WORK INSTRUCTIONS
Check each line of the records below and collect those that include the word "components".
___ EXERCISE MATERIAL ___
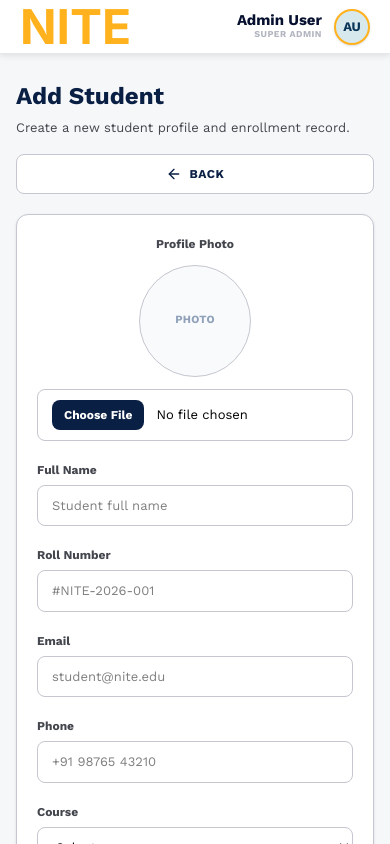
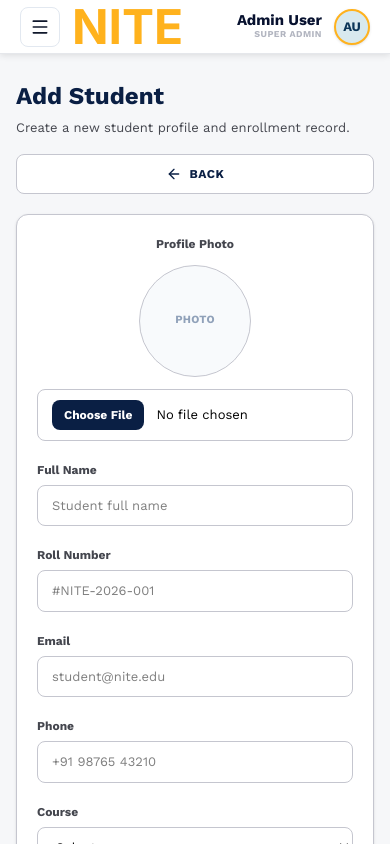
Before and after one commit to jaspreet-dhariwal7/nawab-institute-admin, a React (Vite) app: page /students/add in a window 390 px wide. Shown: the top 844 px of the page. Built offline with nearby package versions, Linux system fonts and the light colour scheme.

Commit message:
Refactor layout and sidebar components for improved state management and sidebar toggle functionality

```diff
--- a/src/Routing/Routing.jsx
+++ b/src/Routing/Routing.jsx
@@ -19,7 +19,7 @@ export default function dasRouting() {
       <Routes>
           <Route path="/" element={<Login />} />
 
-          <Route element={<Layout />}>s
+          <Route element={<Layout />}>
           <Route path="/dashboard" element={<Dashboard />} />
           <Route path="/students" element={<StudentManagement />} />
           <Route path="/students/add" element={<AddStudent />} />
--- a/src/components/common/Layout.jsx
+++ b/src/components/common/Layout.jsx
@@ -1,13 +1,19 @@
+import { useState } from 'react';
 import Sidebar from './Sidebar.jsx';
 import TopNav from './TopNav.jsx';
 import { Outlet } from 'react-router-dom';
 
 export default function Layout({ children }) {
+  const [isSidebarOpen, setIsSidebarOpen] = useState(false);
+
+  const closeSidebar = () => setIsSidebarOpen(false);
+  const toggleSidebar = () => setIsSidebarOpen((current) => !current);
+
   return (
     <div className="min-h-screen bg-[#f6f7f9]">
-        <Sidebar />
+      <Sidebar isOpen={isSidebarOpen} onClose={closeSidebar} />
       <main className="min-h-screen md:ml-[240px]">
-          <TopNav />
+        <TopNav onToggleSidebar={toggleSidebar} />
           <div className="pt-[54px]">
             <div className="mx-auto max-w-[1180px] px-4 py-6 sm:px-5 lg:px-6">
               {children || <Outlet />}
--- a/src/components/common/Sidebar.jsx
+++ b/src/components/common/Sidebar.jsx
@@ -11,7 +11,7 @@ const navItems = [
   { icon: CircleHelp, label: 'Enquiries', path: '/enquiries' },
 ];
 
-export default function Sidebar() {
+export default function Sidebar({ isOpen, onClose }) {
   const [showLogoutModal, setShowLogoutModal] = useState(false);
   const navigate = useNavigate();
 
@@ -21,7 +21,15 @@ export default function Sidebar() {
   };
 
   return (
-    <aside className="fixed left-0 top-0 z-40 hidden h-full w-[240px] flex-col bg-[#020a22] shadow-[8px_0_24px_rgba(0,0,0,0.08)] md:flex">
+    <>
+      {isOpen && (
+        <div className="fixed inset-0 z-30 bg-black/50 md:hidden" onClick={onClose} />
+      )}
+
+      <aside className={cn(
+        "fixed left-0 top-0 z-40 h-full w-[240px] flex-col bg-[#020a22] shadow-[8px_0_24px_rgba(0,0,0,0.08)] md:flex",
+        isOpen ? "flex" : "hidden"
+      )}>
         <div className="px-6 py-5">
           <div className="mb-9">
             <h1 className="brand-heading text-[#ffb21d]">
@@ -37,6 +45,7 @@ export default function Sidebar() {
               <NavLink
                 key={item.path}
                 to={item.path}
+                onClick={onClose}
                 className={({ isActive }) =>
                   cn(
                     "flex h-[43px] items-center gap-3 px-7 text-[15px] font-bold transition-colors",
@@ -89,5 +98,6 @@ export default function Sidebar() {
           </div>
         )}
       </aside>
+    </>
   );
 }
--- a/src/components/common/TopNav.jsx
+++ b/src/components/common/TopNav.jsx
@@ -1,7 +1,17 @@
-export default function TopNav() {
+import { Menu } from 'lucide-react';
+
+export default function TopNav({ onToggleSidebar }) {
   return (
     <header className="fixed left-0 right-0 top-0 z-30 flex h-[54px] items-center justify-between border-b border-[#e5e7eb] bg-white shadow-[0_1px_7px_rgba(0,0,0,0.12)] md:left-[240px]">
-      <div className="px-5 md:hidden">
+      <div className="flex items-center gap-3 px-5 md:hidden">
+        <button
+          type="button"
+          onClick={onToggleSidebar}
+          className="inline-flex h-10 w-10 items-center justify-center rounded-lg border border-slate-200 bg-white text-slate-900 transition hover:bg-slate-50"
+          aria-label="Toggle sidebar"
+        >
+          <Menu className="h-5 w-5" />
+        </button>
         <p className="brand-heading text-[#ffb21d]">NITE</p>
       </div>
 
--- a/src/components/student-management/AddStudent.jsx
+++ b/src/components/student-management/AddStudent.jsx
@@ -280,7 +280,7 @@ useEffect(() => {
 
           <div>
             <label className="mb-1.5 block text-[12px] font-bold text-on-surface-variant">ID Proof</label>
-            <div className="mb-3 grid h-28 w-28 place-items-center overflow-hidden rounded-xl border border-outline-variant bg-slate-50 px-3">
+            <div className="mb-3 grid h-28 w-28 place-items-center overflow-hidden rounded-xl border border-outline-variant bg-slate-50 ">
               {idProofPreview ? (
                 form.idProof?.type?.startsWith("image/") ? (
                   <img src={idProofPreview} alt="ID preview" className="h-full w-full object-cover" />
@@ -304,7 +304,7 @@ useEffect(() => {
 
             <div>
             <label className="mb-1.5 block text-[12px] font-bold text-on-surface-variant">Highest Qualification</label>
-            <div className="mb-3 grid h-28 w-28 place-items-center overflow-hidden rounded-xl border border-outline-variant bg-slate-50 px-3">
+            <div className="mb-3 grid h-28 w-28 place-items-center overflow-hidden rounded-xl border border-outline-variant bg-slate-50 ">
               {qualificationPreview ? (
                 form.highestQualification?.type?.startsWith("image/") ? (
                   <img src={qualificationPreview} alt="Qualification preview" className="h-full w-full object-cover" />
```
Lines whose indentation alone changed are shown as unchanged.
___
OUTPUT
Refactor layout and sidebar components for improved state management and sidebar toggle functionality
--- a/src/components/common/Layout.jsx
+++ b/src/components/common/Layout.jsx
--- a/src/components/common/Sidebar.jsx
+++ b/src/components/common/Sidebar.jsx
--- a/src/components/common/TopNav.jsx
+++ b/src/components/common/TopNav.jsx
--- a/src/components/student-management/AddStudent.jsx
+++ b/src/components/student-management/AddStudent.jsx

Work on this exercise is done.